carte blanche’s Greg Santos interviewed David McGimpsey by email in November 2012.
cb: Your latest collection, Li’l Bastard (Coach House Books, 2012), is made up of 16-line sonnets that you’ve dubbed “chubby sonnets.” Could you please explain the impetus behind these poems? Why choose sonnets and why sixteen lines?
McGimpsey: Since my first collection I’ve fooled around with a 16-line sonnet, where I’ve worked to develop the rhetoric of a recognizable character-speaker for my poems. I have long been interested in the stability of formal boundary around a most unruly citizen. But, I didn’t want to play a game about the preciousness of “sonnets”—particularly the sonnet’s unique role in suggesting class-authority to the sad sacks who write them. I was (and remain) interested in the tight iteration implied by the sonnet’s compositional strategy (I became hardwired to it when I was young, loving Wyatt and Shakespeare and Sidney’s 14 liners) but I particularly like how one poem’s recapitulating formal restraint exists in sequences that have a narratological, obsessive feel. The poems are momentary puzzles but the sequence contains a wide variety of commentary about life, death, love, and Beyonce.
When I read L’il Bastard, I couldn’t help thinking of John Berryman’s The Dream Songs. Your “David McGimpsey” speaker reminds me of Berryman’s middle-aged, self-conscious, and complex anti-hero, “Henry.” Was Berryman a big influence on your writing? Who are some other poetic influences and inspirations?
The composition of the book is directly meant to be a homage to both Berryman’s Dream Songs and Lowell’s History which I adored when I was younger. Both those books are, essentially, modern American sonnet sequences, conservatively aware of their literary pedigree. I still do love them but, returning to some of the thinking behind Li’l Bastard (where age meets up with immaturity), I wanted to echo the work of writers that meant the most to me when I was 21.
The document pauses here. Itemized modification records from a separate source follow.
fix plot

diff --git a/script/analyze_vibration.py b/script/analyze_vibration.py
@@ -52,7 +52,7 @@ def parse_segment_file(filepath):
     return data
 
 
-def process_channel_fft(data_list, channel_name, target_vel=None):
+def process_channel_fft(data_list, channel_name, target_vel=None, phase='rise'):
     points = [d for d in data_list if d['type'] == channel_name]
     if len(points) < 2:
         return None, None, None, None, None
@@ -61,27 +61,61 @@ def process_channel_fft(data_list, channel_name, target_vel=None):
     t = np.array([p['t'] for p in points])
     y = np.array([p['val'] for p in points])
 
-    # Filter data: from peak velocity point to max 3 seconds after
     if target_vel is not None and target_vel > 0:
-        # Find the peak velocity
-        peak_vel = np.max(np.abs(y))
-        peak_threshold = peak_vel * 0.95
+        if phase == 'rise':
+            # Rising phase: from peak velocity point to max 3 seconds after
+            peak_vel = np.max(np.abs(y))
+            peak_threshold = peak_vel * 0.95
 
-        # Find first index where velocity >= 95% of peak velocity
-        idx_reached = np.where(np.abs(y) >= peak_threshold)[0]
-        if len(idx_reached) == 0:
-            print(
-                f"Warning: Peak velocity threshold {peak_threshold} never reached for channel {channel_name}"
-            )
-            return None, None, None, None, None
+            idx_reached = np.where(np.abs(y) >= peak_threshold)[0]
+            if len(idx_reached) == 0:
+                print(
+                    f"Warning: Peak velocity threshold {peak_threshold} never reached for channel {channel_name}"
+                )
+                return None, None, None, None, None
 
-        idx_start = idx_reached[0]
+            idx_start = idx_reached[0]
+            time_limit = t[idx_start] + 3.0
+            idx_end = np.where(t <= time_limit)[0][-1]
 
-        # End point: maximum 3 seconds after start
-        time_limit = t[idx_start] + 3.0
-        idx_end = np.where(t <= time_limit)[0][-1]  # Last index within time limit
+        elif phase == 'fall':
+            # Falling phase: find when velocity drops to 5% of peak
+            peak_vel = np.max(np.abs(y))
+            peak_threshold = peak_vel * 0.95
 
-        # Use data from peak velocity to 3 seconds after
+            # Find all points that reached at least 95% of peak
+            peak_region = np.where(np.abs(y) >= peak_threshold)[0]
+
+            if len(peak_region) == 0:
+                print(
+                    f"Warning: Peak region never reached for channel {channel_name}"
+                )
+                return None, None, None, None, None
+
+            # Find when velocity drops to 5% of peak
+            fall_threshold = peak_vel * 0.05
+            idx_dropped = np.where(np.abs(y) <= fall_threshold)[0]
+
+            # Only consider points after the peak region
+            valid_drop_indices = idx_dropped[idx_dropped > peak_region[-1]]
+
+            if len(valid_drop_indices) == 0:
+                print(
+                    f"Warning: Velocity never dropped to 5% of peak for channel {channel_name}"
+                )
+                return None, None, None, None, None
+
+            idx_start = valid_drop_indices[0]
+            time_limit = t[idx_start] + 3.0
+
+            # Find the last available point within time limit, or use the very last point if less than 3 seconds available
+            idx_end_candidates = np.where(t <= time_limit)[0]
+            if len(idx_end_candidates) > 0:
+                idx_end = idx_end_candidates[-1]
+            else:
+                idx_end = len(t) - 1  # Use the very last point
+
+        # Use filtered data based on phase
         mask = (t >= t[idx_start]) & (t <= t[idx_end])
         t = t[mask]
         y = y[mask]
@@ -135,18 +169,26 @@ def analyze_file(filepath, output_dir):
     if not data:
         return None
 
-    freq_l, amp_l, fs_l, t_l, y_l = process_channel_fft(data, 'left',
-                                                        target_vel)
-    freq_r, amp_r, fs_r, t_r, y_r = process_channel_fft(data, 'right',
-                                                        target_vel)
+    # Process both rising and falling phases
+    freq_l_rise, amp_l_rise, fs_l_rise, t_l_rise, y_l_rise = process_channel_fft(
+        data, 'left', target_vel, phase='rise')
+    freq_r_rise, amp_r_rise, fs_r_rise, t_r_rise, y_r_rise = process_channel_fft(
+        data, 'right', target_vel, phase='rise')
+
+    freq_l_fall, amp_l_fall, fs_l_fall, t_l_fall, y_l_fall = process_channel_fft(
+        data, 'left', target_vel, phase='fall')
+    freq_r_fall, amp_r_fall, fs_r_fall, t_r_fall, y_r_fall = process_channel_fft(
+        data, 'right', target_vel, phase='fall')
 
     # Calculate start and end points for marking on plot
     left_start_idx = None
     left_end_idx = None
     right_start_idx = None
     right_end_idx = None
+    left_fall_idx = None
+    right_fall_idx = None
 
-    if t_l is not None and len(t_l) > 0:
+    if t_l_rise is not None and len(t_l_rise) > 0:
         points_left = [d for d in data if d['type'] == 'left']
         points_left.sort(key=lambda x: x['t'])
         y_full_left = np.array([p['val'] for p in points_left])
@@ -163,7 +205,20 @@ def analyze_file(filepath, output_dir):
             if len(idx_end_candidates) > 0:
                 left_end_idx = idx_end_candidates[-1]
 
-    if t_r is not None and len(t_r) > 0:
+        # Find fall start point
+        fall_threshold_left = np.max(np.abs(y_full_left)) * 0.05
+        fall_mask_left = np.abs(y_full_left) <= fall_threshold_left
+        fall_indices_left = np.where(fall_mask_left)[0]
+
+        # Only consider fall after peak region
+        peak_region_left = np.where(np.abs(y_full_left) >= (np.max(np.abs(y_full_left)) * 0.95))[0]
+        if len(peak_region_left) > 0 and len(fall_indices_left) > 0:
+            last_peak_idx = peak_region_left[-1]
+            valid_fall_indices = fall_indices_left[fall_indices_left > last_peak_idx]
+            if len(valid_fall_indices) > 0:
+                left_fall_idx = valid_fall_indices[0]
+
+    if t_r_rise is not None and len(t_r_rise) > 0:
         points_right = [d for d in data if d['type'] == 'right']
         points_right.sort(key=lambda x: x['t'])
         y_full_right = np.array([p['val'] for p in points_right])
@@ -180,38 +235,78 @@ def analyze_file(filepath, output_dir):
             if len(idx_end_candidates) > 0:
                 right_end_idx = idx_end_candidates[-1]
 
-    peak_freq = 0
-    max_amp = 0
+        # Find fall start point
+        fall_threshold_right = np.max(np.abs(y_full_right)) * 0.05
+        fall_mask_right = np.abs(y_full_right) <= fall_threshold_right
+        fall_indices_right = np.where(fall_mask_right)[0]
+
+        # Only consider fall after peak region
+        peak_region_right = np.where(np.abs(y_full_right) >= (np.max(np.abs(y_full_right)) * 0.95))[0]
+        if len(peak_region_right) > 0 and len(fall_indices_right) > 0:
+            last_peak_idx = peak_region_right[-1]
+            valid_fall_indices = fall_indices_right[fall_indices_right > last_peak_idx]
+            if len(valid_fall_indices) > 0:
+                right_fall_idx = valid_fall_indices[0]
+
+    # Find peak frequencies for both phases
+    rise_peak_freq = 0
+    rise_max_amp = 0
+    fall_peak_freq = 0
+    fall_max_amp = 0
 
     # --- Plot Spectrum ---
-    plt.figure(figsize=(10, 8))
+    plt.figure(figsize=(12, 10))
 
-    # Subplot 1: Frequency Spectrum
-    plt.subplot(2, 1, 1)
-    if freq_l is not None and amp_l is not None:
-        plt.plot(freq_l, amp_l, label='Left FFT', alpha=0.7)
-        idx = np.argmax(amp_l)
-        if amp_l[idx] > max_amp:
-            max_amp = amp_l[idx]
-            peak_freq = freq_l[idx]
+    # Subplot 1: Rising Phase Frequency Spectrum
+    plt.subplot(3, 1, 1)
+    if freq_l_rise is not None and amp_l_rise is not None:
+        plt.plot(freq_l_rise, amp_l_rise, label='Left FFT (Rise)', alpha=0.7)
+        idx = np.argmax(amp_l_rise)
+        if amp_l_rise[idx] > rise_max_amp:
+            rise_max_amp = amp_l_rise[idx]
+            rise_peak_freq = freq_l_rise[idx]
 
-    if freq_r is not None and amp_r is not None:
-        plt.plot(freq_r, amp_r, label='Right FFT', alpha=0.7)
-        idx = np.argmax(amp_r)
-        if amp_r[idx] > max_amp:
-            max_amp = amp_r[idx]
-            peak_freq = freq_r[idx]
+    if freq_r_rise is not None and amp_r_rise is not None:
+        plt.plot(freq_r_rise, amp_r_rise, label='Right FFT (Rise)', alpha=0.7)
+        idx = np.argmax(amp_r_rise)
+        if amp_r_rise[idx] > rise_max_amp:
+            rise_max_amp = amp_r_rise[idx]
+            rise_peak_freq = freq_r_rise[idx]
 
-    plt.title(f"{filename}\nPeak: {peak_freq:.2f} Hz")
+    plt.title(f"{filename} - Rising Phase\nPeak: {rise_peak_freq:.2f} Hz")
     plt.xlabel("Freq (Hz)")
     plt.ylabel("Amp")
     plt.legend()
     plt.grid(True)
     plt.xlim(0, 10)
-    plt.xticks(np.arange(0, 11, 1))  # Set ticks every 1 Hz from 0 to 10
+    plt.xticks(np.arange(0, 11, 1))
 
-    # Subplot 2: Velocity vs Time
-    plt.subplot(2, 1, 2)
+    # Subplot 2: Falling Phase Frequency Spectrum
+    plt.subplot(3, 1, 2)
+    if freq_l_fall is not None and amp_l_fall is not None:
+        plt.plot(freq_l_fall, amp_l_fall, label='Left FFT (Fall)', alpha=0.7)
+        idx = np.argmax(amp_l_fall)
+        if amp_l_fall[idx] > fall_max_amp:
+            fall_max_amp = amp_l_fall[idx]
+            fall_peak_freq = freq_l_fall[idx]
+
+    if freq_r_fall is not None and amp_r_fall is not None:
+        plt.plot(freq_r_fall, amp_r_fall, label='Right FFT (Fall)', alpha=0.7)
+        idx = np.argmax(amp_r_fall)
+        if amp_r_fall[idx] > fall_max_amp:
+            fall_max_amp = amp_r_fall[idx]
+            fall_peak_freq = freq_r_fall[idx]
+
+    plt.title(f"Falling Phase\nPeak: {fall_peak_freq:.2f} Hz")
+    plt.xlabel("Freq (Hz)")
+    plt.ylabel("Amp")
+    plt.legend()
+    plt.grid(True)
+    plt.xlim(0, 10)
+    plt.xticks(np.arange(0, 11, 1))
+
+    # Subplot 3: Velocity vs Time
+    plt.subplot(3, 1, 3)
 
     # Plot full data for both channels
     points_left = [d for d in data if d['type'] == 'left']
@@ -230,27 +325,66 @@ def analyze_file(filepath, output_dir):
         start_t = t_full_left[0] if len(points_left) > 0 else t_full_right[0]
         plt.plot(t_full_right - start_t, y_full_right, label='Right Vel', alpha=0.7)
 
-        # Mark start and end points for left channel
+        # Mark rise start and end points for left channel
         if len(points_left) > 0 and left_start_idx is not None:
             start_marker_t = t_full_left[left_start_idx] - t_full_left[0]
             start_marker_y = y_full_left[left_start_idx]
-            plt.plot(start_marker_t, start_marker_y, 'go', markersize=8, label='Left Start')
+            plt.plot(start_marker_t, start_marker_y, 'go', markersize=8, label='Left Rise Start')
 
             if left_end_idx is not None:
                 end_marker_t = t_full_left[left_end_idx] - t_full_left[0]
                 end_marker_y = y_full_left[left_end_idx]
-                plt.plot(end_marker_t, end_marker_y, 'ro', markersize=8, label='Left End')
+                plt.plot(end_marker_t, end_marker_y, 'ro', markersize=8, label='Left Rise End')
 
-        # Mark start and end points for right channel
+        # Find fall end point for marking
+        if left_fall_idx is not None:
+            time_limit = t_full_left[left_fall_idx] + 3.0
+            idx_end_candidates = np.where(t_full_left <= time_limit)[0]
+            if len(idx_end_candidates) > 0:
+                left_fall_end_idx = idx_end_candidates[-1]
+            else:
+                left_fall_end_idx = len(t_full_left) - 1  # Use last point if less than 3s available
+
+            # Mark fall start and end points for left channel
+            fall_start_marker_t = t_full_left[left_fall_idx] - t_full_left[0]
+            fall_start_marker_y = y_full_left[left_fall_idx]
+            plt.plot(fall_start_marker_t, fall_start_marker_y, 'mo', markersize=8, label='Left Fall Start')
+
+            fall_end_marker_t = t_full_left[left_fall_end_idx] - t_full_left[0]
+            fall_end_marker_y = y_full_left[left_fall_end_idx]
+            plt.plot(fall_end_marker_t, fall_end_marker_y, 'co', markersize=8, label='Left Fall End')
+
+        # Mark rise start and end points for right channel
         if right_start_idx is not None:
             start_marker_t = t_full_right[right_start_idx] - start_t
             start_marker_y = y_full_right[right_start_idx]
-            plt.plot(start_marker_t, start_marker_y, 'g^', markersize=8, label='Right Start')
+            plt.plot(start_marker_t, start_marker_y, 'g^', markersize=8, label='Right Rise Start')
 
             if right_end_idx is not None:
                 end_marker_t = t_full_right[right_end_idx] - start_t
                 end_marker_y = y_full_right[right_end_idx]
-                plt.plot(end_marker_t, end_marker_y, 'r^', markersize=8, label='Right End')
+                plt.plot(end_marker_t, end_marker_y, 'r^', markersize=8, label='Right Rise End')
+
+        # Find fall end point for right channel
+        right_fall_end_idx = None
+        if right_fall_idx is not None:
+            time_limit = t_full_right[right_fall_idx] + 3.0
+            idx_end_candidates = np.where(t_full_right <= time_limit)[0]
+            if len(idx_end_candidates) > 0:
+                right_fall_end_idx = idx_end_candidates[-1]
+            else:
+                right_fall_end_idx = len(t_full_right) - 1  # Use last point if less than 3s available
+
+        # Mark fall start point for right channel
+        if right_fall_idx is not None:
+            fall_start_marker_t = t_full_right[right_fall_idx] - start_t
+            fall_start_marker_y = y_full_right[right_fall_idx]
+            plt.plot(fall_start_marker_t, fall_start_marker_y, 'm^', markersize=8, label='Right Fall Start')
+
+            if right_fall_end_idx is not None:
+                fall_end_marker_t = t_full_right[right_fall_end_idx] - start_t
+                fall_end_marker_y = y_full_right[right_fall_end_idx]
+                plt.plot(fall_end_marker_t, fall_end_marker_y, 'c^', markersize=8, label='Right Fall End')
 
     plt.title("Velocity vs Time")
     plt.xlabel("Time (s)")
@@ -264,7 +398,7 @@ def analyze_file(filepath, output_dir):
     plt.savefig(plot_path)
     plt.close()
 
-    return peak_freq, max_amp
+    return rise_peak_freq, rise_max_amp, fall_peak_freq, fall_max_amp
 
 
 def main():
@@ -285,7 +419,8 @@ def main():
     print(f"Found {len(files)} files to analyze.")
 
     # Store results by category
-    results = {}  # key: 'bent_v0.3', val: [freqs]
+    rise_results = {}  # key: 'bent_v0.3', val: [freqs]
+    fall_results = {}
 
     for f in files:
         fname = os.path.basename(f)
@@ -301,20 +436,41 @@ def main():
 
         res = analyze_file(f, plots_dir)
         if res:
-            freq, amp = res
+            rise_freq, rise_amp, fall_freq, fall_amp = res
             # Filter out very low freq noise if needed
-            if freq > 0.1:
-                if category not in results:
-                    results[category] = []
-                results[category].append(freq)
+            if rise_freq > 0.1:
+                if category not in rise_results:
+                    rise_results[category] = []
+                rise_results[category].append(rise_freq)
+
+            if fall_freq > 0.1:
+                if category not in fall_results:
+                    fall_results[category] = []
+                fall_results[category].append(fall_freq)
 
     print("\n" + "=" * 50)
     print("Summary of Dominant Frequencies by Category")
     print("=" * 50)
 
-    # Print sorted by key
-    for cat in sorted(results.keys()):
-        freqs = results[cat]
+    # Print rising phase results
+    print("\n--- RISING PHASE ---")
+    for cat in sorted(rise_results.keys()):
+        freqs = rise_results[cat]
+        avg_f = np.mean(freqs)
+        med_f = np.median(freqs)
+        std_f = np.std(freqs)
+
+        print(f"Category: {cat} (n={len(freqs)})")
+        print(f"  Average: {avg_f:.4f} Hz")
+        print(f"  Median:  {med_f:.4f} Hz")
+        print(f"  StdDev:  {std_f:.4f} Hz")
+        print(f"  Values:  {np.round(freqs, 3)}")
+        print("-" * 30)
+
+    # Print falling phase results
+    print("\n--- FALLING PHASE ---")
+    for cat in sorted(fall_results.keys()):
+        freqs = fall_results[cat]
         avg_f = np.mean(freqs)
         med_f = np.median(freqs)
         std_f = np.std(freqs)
Li’l Bastard (Coach House Books, 2012) was nominated for the Governor General’s Award in Poetry for 2012. What was your reaction when you first heard the news?
I thought, “wow, cool” and my first reaction was to phone my sister Janice whose always been amazingly supportive of me throughout my career. But I don’t set much by awards and I take nothing (not even the slightest kind word) for granted.
Who and what are some of your non-poetic inspirations?
Every aspect of life is “poetic”. Each day wasted to Facebook, each sip of Starbucks, each trip to Wilkes-Barre-Scranton. But, the cultural things that are not poetry which inform my poetry are, in order, literature that is not poetry (fiction, history, etc etc), music, art, television, movies, the internet, texting, sports, tourism, politics, dining, and shopping. The artists who are not poets who have influenced my work the most are Alice Cooper and David Letterman.
Besides being a poet, you are a man of many “toques.” Stand-up comedian, travel writer, front man for the rock band Puggy Hammer, university professor at Concordia University, fiction editor for the Punchy Writers Series through DC Books and an editor for Joyland. Am I missing anything? How do these other occupations inform your writing, if at all?
Nobody ever talks about my beekeeping. Doing stand-up helped me think about the process of writing jokes (not references but jokes) and making them funny—crafting jokes to where they consistently elicit laughter when they’re supposed to. Music, I dunno, I hope, keeps my ear alive and can help gut-feel a catchy line, but these things are also a lot of fun, you know, and not quite the career beanies suggested. I suppose teaching, editing, and working as a journalist all, I hope, contribute to my sense of professionalism in the society where poetry is produced. I like to work hard at it all but honestly I never really think of being a poet or teacher or journalist in an ontological fashion. They are not roles I’m trying play. One doesn’t “have” to write poetry in the same way one has to pay a credit card bill. Getting to write poetry as an adult out-of-college is a luxury. I’m content with the one toque over my one head and it has the logo for the NY Giants on it and it keeps my head warm.
You are a pretty avid Tumblr poster and tweeter. You are also an editor for Joyland, which is predominately an online magazine. What are your thoughts on how the internet has changed poetry and the literary arts?
Being on Tumblr and Twitter are not esoteric and they too are self-evidently fun and rewarding things to do. In terms of the publishing industry, the internet has profoundly altered the relationship of literary consumer to literary product. I feel lucky to have come through that time of bookstores and SASE submissions to magazines. I imagine, these things will soon seem like the once-pleasing sound of the blacksmith’s hammer pealing through the glen. No looking back, really, no fear for what’s to come (“literature” has been under culture siege since the day it was conceived of as “literature”) but it will be different.
What is it about the poetry genre that keeps you coming back for more?
That makes poetry sound like an abusive spouse. “I have to go back! Poetry needs me and nobody else needs me!” What other reason? Because I love it.
Are you currently working on anything? What’s next for David McGimpsey?
I’m working on some songs. I just wrote one called “Army of Giant Scorpions”. It’s going to be a huge hit!